He goes on to talk about his dogs as "his pistols" and cites an incident that erupted where he summoned his dogs to help:
In the late '80s, Eison's car was rear-ended. An argument erupted as two men leapt out of the other car. One of them said he was going to get something out of his trunk. Eison guessed this something was a gun, so he wasted no time in loosing Conan on him. "I wasn't going to let him kill me, so my dog took care of him," he remembers. "I sicced my dog on that guy, man, and beat the other one up myself. I had no choice."
Another troubling trend in this story is Tyler's attitude about neutering. It's not just Tyler's attitude either; it spans nationwide. There is a culture of male dog owners that refuse to neuter their male dogs because it takes away the dog's "manhood. Actually, the reverse is true: neutering the male dog takes away the owner's manhood. The Brooklyn Animal Care worker adds:
When the owners come to retrieve their animals [at the shelter] they usually don't mention that they're breeders until she brings up the city policy of mandatory fixing of all dogs in city shelters before they're released. The potential financial loss is not the only reason some owners object. "The men always say, 'You're taking my manhood away.' We get that every week. They say that they can't walk the dog in their neighborhood anymore because people will see that his testicles are gone. They are adamant about it," Clemmons says.
Tyler agrees that it would be "embarrassing to be seen with a neutered dog." Then again, because he is a backyard breeder (and sells pups for $2,000) he has a greater reason for abstaining. He takes a crack at animal shelter beliefs:

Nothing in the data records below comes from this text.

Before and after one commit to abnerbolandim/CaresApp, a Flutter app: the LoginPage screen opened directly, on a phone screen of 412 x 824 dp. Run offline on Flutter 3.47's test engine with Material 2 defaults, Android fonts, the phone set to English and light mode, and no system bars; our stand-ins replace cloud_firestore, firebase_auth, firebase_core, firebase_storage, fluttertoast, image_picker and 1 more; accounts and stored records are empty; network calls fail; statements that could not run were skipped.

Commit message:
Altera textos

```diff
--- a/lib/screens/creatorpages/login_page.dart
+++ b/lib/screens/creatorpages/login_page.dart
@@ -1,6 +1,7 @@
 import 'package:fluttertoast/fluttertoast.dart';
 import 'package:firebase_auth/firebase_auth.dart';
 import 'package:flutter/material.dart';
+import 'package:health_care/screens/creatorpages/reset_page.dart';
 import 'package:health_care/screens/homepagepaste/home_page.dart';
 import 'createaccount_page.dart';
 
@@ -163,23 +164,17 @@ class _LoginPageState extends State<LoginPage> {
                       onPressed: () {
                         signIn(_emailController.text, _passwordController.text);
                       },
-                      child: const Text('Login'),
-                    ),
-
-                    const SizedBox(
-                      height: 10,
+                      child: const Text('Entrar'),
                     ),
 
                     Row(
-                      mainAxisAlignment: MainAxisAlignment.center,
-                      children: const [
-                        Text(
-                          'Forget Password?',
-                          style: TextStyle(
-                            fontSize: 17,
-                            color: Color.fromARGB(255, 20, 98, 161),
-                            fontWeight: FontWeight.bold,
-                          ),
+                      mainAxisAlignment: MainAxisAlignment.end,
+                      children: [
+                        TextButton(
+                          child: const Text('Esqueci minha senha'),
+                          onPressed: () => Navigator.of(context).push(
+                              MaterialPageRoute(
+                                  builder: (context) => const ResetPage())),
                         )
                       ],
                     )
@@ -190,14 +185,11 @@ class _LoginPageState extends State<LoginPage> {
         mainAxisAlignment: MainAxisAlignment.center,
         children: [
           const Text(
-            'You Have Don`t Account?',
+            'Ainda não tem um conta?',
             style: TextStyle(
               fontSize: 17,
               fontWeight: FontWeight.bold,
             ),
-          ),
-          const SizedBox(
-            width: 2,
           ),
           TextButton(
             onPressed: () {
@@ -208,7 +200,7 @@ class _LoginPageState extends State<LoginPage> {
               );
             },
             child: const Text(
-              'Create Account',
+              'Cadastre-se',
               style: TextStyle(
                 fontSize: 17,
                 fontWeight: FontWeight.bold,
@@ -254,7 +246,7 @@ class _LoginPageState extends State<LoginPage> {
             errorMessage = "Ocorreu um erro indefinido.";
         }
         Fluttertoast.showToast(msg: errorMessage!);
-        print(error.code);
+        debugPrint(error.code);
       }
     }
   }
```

"Their opinion is that we shouldn't breed, but at the same time they shouldn't be so quick to spay dogs, to take away what God gave them." Dogs are like cars or clothes, he says; people want name brands, not the kind of generic dog you can get at a shelter. With his dogs, people will know they're getting a high-caliber product. He says his bloodline is the Mercedes-Benz of dog breeds.
He solidifies the fine qualities of his dogs at the end of the article. He does so at the stake of the writer that tells his story:
"Watch him now, watch him now," says Eison to Rock in a gruff, deliberate voice, periodically jerking the leash. He lets him charge a foot or two toward the doll before yanking him back. It only takes a couple of passes of the toy before Rock is able to grab it. But it is not the toy he's after. He immediately drops it and stares with terrifying intensity at the person who had been holding it. "Rock's bloodline is one of the best. He doesn't want to stop, he'll fight to the death," says Eison. "You'll never be able to come in this backyard again."